All records below are to be repeated precisely, with nothing added.

....

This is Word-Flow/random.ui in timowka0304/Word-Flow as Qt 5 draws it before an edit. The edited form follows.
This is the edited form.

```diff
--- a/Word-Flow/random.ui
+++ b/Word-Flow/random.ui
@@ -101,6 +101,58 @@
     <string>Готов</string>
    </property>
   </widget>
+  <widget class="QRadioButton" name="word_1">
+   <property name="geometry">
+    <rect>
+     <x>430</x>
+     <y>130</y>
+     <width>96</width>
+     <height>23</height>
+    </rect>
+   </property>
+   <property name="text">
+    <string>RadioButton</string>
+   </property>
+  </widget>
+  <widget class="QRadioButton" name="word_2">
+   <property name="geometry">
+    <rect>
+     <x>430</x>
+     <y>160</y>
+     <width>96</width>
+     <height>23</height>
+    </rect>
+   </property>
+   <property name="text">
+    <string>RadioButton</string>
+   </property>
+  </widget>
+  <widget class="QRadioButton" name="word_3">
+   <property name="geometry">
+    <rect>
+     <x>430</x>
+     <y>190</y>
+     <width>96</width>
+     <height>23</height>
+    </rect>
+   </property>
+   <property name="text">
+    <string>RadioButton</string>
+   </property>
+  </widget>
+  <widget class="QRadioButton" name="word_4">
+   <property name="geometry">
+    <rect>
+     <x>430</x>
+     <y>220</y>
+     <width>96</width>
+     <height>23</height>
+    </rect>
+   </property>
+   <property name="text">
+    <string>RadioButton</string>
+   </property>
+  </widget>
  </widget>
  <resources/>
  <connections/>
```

....

ANSWER SECTION ->
This is Word-Flow/random.ui in timowka0304/Word-Flow as Qt 5 draws it before an edit. The edited form follows.
This is the edited form.

```diff
--- a/Word-Flow/random.ui
+++ b/Word-Flow/random.ui
@@ -101,6 +101,58 @@
     <string>Готов</string>
    </property>
   </widget>
+  <widget class="QRadioButton" name="word_1">
+   <property name="geometry">
+    <rect>
+     <x>430</x>
+     <y>130</y>
+     <width>96</width>
+     <height>23</height>
+    </rect>
+   </property>
+   <property name="text">
+    <string>RadioButton</string>
+   </property>
+  </widget>
+  <widget class="QRadioButton" name="word_2">
+   <property name="geometry">
+    <rect>
+     <x>430</x>
+     <y>160</y>
+     <width>96</width>
+     <height>23</height>
+    </rect>
+   </property>
+   <property name="text">
+    <string>RadioButton</string>
+   </property>
+  </widget>
+  <widget class="QRadioButton" name="word_3">
+   <property name="geometry">
+    <rect>
+     <x>430</x>
+     <y>190</y>
+     <width>96</width>
+     <height>23</height>
+    </rect>
+   </property>
+   <property name="text">
+    <string>RadioButton</string>
+   </property>
+  </widget>
+  <widget class="QRadioButton" name="word_4">
+   <property name="geometry">
+    <rect>
+     <x>430</x>
+     <y>220</y>
+     <width>96</width>
+     <height>23</height>
+    </rect>
+   </property>
+   <property name="text">
+    <string>RadioButton</string>
+   </property>
+  </widget>
  </widget>
  <resources/>
  <connections/>
```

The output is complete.